Many Converse College students didn’t take the summer off. Through a variety of programs, they continued the Converse mission of learning and service.
For 20 years, education students at Converse College have devoted their summer months to working with gifted children through the Athena program. According to Dr. Nancy Breard, Assistant Professor of Education, the Athena program, the only one of its kind in the state, is a clear “win-win” situation for all involved. “The children interact with other gifted children as they explore different topics; the Converse students gain the invaluable experience of working with gifted children: writing the curricula, developing a budget, and instructing gifted children,” said Dr. Breard. Nine Converse students took part in the two one-week sessions in July at the Spartanburg Day School. This year, the program drew over 200 gifted children from the Spartanburg area. “I’ve always known it takes passion and drive to be a great teacher, and to inspire others to learn,” said Converse II student Sandy Young. “The challenges of teaching gifted students include keeping them interested, motivated, and excited about learning. With gifted students, we need to take ideas and topics farther, using higher-level thinking and problem-solving skills and even delving into abstract thinking.” A different theme is chosen each year for the program. With reality television making such a big splash over the past few months, the theme for this year was “Survival,” as the participants studied what has survived throughout time.

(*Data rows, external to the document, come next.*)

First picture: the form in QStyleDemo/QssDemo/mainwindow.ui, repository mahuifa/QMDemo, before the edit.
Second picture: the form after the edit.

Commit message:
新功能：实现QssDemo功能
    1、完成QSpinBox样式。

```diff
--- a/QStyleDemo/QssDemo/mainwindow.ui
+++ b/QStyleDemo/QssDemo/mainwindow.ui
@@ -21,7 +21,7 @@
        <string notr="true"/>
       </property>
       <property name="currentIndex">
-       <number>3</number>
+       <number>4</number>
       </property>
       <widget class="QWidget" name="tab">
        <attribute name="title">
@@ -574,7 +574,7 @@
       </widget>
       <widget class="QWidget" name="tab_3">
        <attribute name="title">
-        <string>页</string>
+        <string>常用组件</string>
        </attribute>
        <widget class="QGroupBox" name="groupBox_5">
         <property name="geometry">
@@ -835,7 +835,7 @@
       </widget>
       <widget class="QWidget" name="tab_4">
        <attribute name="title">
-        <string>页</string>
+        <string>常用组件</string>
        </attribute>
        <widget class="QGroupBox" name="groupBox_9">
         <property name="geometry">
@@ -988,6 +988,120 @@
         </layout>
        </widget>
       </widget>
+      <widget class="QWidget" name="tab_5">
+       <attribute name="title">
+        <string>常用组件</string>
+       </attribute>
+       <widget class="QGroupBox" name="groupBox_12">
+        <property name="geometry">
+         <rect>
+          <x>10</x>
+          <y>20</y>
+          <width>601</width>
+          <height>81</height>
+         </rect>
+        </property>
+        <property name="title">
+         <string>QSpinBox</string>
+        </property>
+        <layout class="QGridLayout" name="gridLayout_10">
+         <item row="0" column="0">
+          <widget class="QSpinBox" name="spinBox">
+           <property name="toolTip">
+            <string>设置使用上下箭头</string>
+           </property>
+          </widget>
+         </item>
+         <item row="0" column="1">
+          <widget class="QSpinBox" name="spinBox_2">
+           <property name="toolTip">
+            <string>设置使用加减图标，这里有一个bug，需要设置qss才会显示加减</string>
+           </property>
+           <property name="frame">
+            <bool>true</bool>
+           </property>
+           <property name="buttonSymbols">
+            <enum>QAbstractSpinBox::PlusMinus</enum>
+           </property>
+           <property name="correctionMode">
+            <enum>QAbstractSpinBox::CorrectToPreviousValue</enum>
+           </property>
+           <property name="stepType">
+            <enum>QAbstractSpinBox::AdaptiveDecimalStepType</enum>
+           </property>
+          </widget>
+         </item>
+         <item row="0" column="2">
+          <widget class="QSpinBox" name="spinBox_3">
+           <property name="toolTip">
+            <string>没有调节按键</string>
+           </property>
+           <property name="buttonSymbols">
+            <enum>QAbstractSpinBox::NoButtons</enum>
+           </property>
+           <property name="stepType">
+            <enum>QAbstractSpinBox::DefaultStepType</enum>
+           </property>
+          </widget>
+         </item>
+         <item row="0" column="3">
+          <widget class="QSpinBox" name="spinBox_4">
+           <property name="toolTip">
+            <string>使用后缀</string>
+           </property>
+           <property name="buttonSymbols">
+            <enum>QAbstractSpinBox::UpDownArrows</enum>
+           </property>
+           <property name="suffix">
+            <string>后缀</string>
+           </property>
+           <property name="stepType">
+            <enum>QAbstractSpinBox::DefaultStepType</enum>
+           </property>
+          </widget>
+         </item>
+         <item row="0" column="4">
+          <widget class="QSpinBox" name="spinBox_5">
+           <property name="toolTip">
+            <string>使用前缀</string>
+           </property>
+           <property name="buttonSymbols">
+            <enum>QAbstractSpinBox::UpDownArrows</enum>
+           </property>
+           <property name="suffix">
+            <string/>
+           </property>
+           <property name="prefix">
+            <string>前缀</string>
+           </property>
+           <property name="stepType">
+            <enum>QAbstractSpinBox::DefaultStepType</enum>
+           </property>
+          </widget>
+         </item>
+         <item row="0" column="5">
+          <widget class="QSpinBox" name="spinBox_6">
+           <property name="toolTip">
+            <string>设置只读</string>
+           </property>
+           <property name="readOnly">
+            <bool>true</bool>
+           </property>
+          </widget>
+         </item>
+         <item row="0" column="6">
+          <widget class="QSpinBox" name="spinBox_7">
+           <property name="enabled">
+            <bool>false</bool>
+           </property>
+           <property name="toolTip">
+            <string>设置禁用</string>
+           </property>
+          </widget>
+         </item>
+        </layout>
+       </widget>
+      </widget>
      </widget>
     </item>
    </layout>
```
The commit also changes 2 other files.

For the second straight year, Converse College sponsored SummerServe, a program specifically designed for the entering freshman class. This year nearly 35 members of the Converse freshman class took part in the program. For three days, the students performed community service work throughout the county in organizations that included the Safe Home/Rape Crisis Center, the 2nd Presbyterian Church Soup Kitchen, Habitat for Humanity, and the Spartanburg Senior Center. In addition to their community service work, the students meet some of their fellow classmates for the first time, and learn how to work together by participating in teambuilding and leadership skill training workshops.
For 31 days, Rome was home to 21 Converse College students. From May 21-June 21, the students experienced many aspects of Italian culture as part of a study-travel program coordinated by Converse. Topics on the agenda while in Rome included: examining major domestic and international economic issues and their impact on women; exploring the relationships between gender, culture, and religion in Rome; service learning projects with religious women in Rome; and participation in site visits, concerts, and art exhibits.